**WHAT THE TASK REQUIRES:** Which lines in the data below contain the word "setFilter"? Return each of them.

**DATASET CONTENT:**
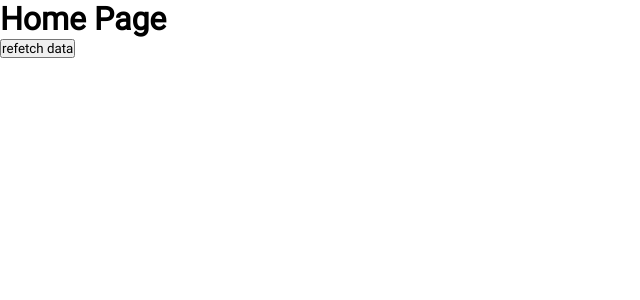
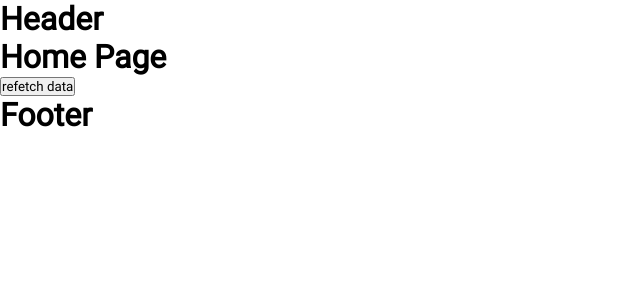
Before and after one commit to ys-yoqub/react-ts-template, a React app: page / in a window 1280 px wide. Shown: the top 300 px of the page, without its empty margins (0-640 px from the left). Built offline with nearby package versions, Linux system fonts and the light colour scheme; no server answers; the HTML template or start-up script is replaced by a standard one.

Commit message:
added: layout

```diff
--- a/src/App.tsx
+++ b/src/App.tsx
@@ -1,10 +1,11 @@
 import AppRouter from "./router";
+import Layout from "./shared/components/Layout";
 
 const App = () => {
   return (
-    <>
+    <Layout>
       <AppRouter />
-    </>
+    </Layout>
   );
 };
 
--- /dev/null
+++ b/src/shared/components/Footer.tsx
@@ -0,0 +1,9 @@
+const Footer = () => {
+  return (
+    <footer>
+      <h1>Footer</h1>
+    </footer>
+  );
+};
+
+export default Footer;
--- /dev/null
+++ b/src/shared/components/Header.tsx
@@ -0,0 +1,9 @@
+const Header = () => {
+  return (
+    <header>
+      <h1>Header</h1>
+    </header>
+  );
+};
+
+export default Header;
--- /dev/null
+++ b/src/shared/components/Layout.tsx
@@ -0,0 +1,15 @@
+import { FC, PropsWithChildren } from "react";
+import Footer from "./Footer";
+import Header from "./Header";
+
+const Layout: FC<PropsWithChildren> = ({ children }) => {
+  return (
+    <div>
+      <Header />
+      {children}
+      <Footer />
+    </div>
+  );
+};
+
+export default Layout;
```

---

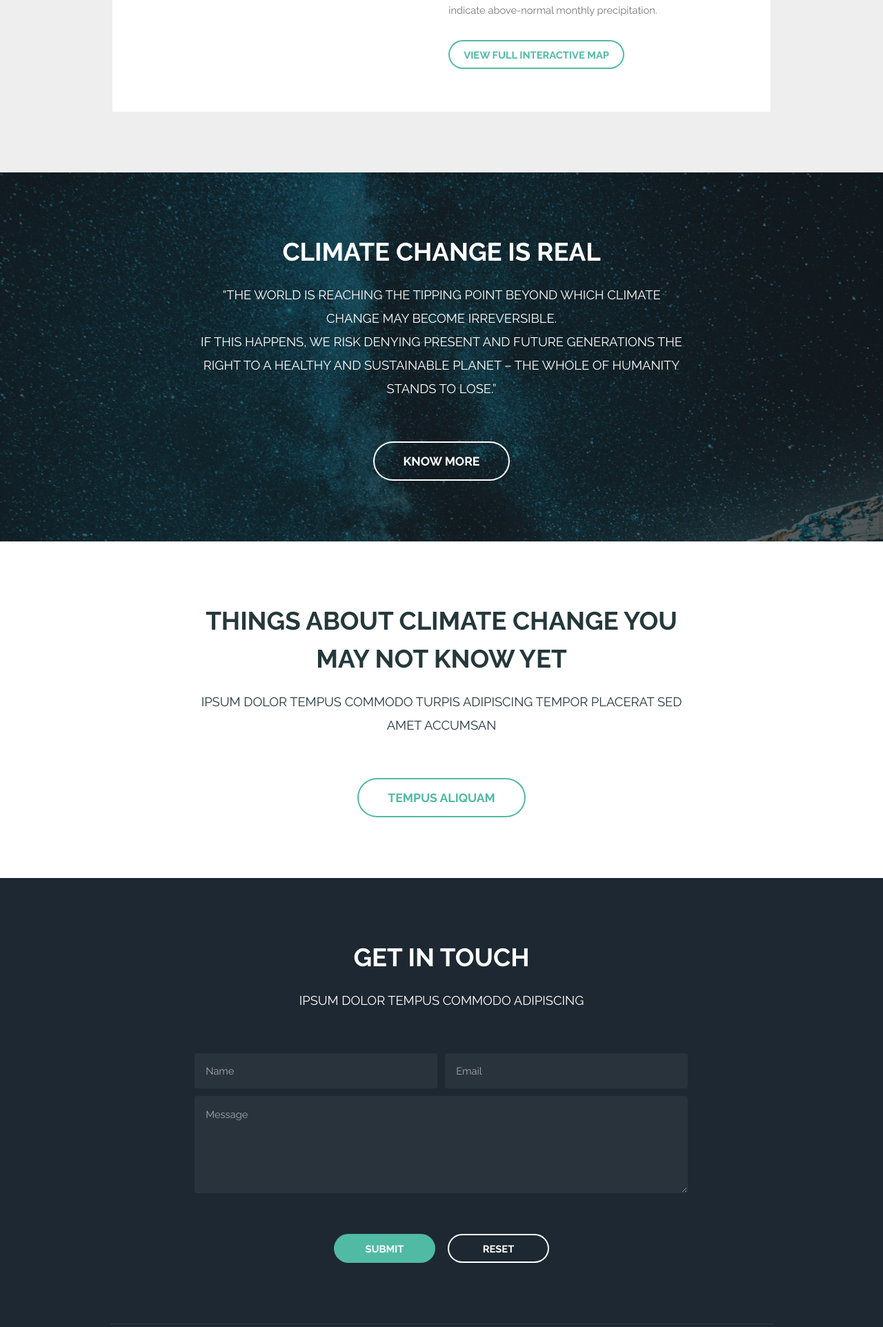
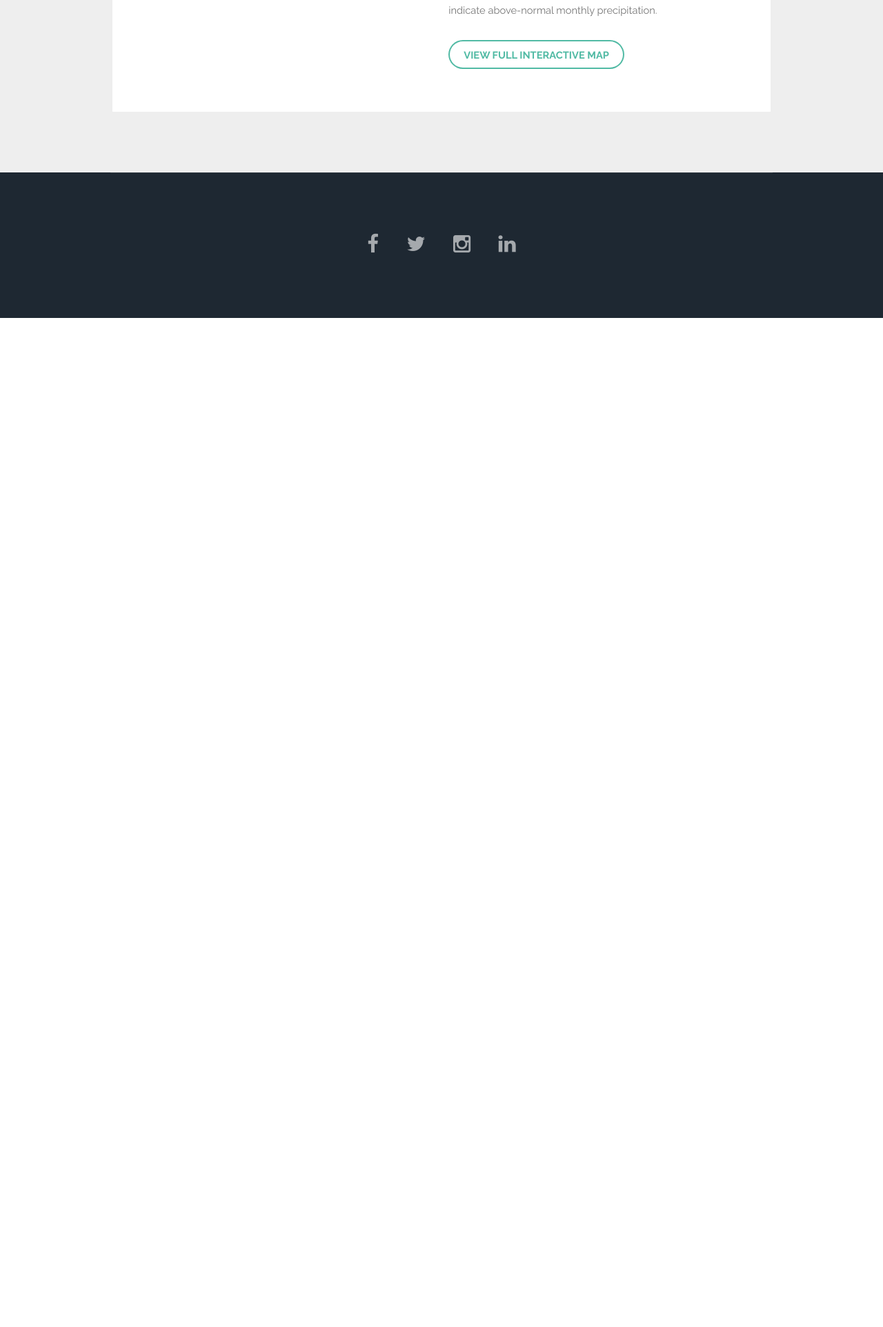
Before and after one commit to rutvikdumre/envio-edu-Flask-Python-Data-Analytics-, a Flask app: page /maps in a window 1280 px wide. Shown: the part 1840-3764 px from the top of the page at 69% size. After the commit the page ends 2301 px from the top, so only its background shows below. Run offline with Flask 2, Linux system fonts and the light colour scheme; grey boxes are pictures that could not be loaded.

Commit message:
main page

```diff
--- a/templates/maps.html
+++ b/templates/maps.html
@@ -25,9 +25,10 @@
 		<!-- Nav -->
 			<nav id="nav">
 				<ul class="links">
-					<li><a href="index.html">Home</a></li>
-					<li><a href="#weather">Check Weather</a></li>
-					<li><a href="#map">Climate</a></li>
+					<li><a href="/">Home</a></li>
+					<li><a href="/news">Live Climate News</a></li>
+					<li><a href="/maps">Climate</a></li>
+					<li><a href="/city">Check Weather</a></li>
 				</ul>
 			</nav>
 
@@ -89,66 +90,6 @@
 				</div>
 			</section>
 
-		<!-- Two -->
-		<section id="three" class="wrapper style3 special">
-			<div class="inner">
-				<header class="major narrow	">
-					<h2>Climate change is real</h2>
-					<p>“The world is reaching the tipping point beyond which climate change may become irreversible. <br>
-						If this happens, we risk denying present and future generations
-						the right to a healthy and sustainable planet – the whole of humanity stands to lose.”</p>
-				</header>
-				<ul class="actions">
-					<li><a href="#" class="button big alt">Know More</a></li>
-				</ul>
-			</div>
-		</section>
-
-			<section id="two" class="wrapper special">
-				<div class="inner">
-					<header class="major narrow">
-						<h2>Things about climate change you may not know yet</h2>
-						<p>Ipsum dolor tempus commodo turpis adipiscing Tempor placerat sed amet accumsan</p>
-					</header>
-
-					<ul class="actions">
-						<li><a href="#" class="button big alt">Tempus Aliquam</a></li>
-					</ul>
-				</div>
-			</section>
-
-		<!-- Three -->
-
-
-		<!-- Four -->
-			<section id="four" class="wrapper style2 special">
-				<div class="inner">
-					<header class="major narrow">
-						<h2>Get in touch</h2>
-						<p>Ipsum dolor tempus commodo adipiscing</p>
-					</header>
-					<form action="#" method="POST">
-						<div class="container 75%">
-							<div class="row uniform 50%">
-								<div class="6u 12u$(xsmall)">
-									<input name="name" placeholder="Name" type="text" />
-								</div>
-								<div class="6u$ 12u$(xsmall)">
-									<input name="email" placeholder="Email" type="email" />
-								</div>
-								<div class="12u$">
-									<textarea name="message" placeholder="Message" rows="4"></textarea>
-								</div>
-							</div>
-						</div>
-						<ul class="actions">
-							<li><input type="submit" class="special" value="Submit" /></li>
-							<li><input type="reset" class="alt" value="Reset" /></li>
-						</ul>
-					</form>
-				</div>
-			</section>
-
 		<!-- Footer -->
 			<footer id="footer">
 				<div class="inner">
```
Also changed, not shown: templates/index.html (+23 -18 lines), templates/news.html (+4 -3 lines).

* * *

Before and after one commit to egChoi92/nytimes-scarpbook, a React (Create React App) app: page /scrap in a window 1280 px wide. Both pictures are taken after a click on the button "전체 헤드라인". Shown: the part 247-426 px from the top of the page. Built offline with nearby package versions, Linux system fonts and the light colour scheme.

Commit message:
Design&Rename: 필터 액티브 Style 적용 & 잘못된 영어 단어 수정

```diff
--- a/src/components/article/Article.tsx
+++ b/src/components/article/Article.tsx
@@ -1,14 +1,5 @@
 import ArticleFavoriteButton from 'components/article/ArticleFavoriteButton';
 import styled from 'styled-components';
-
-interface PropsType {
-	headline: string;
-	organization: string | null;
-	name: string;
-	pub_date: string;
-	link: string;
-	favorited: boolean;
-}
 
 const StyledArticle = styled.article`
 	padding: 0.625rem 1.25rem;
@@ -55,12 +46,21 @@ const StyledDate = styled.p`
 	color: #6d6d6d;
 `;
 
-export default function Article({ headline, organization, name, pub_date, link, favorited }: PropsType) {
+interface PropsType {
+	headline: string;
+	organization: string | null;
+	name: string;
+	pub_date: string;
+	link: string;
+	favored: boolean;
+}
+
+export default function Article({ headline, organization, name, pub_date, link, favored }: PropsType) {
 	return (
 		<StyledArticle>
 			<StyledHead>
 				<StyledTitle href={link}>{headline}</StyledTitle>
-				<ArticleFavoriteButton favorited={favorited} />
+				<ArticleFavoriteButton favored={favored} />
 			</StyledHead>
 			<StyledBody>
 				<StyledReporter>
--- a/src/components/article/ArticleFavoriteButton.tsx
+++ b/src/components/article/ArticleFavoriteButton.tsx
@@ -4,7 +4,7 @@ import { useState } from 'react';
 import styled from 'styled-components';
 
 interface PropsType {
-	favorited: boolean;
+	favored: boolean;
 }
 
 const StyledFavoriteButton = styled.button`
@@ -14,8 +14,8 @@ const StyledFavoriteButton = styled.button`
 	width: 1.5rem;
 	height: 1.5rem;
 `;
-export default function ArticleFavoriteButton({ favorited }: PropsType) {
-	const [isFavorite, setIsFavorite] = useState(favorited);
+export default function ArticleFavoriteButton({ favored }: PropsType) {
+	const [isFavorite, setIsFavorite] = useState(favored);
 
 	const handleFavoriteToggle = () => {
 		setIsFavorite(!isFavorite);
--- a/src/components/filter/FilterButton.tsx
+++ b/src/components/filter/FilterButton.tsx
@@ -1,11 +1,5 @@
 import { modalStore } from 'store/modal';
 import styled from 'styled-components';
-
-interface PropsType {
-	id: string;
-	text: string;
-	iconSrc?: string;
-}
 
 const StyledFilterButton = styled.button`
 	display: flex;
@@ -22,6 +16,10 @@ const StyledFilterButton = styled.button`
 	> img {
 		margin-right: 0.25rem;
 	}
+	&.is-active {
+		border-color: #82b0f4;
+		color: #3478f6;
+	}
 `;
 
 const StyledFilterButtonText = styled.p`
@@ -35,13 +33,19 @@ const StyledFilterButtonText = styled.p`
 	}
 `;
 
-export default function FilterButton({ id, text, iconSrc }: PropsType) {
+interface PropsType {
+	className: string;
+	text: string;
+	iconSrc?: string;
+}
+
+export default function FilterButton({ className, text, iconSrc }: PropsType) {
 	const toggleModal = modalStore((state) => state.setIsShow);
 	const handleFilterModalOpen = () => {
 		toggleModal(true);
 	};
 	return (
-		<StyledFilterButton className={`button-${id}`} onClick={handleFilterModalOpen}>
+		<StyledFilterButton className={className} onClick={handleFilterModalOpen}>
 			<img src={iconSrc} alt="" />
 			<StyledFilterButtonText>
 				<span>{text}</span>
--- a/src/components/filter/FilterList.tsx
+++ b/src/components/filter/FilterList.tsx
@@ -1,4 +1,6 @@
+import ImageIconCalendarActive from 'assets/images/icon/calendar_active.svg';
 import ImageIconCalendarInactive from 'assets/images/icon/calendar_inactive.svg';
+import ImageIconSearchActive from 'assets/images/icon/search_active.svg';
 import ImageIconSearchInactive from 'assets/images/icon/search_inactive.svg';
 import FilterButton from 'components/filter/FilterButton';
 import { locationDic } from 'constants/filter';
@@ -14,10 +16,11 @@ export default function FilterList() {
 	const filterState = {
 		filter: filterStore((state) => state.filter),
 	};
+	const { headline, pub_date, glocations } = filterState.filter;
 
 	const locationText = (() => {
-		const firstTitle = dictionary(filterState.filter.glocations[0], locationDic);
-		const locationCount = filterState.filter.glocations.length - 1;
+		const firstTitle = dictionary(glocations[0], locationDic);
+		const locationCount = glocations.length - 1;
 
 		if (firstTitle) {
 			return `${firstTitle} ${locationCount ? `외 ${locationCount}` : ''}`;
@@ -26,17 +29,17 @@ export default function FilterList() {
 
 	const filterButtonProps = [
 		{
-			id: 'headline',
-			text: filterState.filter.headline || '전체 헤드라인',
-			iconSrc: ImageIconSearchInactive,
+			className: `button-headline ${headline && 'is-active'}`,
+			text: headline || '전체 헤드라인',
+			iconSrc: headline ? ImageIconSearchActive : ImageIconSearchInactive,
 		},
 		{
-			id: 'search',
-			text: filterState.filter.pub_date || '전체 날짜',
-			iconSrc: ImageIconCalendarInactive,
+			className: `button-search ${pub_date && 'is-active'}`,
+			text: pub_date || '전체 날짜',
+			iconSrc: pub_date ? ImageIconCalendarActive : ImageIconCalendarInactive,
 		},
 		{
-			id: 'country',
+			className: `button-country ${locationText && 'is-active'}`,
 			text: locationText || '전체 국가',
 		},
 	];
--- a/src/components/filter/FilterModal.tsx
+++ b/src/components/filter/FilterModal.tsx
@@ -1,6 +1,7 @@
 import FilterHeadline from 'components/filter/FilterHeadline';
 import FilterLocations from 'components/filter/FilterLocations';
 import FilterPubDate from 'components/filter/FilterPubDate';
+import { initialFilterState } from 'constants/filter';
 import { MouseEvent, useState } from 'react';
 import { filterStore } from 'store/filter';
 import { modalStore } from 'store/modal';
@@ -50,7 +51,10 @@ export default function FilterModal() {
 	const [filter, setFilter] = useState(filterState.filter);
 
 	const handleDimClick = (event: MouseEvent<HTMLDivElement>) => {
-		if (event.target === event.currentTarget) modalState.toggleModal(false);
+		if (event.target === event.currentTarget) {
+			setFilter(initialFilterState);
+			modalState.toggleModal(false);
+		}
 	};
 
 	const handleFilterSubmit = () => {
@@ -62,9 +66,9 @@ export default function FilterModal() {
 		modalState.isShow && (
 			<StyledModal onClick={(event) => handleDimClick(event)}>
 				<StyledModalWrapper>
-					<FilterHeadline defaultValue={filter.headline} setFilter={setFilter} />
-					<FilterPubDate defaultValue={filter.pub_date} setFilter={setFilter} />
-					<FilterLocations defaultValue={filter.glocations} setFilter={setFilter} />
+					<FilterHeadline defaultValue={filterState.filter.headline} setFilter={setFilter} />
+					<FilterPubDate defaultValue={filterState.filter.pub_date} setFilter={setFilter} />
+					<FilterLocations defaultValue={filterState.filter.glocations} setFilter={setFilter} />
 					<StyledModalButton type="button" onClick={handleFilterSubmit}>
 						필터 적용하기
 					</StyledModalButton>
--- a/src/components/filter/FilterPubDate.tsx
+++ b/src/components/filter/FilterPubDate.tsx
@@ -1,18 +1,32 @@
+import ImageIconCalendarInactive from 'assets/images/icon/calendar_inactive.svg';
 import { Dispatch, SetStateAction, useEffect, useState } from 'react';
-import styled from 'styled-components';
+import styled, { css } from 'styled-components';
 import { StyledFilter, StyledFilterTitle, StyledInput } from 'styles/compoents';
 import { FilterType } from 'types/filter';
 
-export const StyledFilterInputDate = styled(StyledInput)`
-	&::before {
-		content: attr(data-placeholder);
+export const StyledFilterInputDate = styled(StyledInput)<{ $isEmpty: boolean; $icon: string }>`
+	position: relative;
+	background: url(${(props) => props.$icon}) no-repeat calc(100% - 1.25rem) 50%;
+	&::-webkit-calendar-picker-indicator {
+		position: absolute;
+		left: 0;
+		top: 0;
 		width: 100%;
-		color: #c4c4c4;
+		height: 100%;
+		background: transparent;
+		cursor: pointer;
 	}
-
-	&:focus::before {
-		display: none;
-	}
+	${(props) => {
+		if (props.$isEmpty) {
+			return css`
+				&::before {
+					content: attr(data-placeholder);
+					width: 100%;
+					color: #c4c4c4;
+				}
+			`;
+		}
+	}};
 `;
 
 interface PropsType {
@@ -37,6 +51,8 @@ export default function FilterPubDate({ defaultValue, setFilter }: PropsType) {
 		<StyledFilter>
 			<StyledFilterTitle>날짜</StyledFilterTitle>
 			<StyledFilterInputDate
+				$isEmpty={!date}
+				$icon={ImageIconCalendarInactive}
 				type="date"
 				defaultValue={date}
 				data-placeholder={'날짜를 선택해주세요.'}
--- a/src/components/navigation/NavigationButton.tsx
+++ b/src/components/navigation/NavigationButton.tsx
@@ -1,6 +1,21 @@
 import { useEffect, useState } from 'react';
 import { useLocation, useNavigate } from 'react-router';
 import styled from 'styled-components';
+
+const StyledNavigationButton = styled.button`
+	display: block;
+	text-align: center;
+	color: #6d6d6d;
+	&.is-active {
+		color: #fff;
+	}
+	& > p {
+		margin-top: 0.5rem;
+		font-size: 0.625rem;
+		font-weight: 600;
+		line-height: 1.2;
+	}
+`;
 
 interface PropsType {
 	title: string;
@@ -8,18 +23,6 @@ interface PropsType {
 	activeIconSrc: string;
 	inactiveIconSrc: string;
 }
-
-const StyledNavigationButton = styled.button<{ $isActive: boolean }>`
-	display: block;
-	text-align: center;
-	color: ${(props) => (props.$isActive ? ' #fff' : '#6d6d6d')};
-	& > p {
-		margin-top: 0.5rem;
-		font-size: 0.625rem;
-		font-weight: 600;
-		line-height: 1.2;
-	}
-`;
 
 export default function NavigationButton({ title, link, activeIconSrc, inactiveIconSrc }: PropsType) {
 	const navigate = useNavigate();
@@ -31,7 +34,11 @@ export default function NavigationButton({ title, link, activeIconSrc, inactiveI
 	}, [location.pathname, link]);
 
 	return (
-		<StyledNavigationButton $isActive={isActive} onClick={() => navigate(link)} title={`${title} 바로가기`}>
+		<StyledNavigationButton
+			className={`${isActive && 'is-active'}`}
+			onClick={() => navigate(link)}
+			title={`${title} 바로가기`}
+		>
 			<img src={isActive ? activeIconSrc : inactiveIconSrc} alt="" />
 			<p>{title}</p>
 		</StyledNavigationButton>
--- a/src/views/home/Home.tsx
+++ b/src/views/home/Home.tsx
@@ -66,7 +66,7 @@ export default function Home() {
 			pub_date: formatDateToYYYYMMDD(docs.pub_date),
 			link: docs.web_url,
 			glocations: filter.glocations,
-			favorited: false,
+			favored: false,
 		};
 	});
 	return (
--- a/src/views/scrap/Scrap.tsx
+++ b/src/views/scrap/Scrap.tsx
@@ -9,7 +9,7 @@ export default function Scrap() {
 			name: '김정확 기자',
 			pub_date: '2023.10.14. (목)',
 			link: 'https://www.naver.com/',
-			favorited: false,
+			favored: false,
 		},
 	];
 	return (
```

**ANSWER FOR THE TASK:**
 	const [filter, setFilter] = useState(filterState.filter);
+			setFilter(initialFilterState);
-					<FilterHeadline defaultValue={filter.headline} setFilter={setFilter} />
-					<FilterPubDate defaultValue={filter.pub_date} setFilter={setFilter} />
-					<FilterLocations defaultValue={filter.glocations} setFilter={setFilter} />
+					<FilterHeadline defaultValue={filterState.filter.headline} setFilter={setFilter} />
+					<FilterPubDate defaultValue={filterState.filter.pub_date} setFilter={setFilter} />
+					<FilterLocations defaultValue={filterState.filter.glocations} setFilter={setFilter} />
@@ -37,6 +51,8 @@ export default function FilterPubDate({ defaultValue, setFilter }: PropsType) {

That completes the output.